Jamuna Bhen, a thirty-year-old agricultural laborer in Dangs district, told Human Rights Watch, "The Hindus removed the ornamentation from our church on December 25 . They threatened us by saying that they will set the church house on fire. Then they started taking down the roof tiles…. There were one hundred to 200 people who came from other villages. They said, ‘We will burn everything.' We begged them not to. We said, ‘Don't do this,' and said we will become Hindu."
In January 1999, Australian missionary Graham Staines and his two sons were trapped in their car and burned alive in the state of Orissa, reportedly by Dara Singh, a local leader of the extremist group Bajrang Dal. On the eve of India's national parliamentary elections in September and October 1999, the situation for minorities in the state deteriorated significantly. In August 1999, Singh struck again, chopping off the arms of a Muslim trader before setting him on fire. One week later, Rev. Arul Doss was shot in the chest with an arrow and beaten to death by a group of unidentified assailants.
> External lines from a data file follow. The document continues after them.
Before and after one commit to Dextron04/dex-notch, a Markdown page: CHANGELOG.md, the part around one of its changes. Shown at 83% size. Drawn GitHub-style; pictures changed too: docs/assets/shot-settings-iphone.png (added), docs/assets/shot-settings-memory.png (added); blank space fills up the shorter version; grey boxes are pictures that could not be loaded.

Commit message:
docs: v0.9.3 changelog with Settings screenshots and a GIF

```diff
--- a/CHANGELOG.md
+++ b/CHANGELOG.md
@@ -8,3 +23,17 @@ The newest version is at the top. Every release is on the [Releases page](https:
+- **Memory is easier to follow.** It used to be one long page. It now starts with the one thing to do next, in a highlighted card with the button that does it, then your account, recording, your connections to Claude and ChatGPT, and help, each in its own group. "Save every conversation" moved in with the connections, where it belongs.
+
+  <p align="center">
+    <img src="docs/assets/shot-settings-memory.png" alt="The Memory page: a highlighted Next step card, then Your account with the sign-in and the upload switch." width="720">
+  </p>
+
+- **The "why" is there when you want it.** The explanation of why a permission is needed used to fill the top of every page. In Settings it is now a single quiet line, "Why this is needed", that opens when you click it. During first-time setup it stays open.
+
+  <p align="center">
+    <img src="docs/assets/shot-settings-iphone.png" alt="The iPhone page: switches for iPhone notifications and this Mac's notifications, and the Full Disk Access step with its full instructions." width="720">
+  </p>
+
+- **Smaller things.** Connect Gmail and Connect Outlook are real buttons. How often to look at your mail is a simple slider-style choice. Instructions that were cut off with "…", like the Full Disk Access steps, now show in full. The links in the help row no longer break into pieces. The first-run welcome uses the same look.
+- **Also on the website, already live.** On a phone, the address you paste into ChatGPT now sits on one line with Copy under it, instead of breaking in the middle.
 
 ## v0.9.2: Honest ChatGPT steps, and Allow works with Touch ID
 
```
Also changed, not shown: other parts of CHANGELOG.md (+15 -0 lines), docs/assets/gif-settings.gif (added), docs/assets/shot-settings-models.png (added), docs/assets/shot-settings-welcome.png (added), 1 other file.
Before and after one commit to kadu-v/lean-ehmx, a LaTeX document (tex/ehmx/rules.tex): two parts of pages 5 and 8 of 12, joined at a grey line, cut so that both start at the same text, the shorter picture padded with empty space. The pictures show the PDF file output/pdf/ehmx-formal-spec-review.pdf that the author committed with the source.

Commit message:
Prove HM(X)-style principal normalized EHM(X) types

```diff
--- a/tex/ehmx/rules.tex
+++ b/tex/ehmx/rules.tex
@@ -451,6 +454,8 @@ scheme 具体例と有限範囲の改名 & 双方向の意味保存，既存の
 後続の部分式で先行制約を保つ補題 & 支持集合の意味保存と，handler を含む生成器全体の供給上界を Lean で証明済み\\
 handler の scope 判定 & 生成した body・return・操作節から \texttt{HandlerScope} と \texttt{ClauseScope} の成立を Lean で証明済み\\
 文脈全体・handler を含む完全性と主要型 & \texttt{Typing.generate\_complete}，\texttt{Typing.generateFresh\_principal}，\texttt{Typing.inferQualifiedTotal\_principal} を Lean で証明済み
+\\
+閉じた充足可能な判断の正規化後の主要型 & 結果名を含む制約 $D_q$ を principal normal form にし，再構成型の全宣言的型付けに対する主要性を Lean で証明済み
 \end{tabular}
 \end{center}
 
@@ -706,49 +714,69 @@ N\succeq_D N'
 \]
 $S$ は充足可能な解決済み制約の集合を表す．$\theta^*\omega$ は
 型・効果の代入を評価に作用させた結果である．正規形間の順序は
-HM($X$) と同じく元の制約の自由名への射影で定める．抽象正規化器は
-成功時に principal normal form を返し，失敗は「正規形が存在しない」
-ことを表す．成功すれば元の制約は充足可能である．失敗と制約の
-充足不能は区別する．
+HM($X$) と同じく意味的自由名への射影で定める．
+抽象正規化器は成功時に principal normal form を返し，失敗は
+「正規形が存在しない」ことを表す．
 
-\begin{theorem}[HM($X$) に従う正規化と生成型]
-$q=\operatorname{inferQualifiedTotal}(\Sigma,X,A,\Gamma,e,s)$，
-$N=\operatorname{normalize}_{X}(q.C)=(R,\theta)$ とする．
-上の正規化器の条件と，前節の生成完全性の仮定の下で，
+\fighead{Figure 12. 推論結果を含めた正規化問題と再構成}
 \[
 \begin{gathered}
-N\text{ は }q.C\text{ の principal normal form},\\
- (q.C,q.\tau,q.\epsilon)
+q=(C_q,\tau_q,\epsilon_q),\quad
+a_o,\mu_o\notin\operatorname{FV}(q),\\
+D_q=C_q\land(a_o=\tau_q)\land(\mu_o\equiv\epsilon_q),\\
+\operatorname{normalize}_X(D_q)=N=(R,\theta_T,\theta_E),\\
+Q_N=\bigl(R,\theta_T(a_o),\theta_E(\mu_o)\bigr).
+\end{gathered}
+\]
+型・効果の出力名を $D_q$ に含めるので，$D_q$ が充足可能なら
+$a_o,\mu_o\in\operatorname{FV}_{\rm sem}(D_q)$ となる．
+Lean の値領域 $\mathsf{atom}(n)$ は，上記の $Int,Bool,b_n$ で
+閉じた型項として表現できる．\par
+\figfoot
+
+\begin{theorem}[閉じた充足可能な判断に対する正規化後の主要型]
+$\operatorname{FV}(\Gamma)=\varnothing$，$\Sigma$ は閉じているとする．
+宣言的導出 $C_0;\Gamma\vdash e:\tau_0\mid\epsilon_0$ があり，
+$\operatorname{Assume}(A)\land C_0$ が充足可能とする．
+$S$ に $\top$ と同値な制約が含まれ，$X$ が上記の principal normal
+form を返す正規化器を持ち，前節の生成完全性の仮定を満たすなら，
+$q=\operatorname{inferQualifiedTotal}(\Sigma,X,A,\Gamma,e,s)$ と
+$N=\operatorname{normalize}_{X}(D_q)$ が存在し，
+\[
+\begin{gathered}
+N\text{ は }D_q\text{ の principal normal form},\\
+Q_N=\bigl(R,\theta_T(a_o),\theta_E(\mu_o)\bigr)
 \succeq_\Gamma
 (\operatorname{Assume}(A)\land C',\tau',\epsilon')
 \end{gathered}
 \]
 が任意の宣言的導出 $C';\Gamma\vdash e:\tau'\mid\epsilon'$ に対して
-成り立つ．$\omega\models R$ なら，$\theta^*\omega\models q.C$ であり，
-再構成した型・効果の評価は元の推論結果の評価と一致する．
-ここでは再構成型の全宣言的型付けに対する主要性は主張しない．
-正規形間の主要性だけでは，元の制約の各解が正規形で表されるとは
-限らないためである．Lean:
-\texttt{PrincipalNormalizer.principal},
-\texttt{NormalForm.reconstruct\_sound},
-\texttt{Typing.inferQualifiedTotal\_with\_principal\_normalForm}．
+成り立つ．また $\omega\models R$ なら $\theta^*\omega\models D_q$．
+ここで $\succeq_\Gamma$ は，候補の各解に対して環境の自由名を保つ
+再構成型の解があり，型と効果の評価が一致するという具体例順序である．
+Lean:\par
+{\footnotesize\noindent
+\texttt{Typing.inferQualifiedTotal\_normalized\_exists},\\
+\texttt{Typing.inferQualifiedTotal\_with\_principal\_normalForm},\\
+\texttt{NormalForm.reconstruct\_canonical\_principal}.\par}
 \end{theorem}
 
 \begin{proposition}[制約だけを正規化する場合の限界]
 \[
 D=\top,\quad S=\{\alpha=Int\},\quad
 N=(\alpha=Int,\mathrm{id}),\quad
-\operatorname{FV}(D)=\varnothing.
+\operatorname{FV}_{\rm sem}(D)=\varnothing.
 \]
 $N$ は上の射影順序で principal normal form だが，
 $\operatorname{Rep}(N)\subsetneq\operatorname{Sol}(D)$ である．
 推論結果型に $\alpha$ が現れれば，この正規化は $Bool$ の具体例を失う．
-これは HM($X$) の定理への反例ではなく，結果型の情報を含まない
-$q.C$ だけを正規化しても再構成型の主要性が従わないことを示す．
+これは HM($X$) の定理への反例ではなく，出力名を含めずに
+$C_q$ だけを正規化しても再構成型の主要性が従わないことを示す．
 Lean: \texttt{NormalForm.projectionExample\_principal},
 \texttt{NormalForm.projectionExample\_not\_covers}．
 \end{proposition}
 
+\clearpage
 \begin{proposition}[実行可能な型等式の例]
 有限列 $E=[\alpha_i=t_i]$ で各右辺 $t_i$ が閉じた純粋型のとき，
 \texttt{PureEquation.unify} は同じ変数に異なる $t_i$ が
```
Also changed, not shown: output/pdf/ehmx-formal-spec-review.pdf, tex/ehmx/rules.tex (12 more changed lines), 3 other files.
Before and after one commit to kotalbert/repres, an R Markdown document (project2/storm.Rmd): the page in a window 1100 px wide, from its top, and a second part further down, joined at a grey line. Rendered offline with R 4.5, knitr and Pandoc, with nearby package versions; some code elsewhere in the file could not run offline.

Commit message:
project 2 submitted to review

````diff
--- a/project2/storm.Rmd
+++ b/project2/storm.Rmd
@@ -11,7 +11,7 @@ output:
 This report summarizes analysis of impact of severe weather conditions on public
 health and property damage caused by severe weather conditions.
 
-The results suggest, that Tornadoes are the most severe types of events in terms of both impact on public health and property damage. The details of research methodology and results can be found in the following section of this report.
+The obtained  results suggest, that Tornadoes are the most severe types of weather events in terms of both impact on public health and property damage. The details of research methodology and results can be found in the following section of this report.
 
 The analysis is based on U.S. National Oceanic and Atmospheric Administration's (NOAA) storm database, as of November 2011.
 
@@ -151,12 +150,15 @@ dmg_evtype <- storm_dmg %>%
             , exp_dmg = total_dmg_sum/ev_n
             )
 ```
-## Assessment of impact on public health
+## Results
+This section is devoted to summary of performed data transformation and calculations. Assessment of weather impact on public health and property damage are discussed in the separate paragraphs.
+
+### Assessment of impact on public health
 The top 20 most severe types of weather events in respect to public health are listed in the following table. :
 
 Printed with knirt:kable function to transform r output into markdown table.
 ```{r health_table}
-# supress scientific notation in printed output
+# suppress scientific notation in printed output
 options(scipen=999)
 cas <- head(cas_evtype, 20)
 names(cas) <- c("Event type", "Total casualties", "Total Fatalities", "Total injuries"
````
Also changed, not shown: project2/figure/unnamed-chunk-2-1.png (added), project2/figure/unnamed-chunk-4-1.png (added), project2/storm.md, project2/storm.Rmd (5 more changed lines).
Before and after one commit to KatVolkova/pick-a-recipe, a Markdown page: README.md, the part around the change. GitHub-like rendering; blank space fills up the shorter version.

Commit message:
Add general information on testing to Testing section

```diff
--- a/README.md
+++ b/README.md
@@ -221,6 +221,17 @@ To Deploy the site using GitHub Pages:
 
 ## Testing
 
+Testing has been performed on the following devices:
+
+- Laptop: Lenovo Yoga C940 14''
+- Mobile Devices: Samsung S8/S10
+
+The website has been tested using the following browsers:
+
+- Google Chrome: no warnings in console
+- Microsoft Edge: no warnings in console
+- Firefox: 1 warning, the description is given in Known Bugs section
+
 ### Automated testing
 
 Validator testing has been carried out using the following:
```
The BJP charged the Congress-led state government with criminal negligence, while Congress sought to blame the incidents on the policies and activities of sangh parivar organizations. While communal tensions in the state were exploited by political parties on all sides, the main perpetrators of the attacks were still at large.
In a pattern similar to the response to organized violence against lower castes, the tendency is for local officials under pressure to arrest a few members, but not the leaders, of the groups involved. The communities affected represent some of the poorest in the country and include Dalits ("untouchables") and members of local tribal communities, many of whom convert to Christianity to escape abuses under India's caste system. In many cases, Christian institutions and individuals targeted were singled out for their role in promoting health, literacy, and economic independence among Dalit and tribal community members. A vested interest in keeping these communities in a state of economic dependency is a motivating factor in anti-Christian violence and propaganda.
Though eyewitnesses have identified politicians and local officials as participants in the attacks, the state administration and Hindu nationalist leaders continue to portray the incidents as actions instigated by minority communities. The chief minister of Gujarat and BJP spokesmen have even blamed the violence on an "international conspiracy" to defame the political party. The prime minister has called for a national debate on conversions, signaling tacit justification for the motives underlying the attacks. The central and state governments continue to ignore the recommendations of the National Commission for Minorities.
Human Rights Watch called on the Indian government to meet its constitutional and international obligations to ensure that religious minorities may equally enjoy freedom of conscience and the right to freely profess, practice, propagate and adopt religion. In particular, Indian officials should commit to taking steps to prevent further violence and end impunity for campaigns of violence and prosecute both state and private actors responsible for the attacks.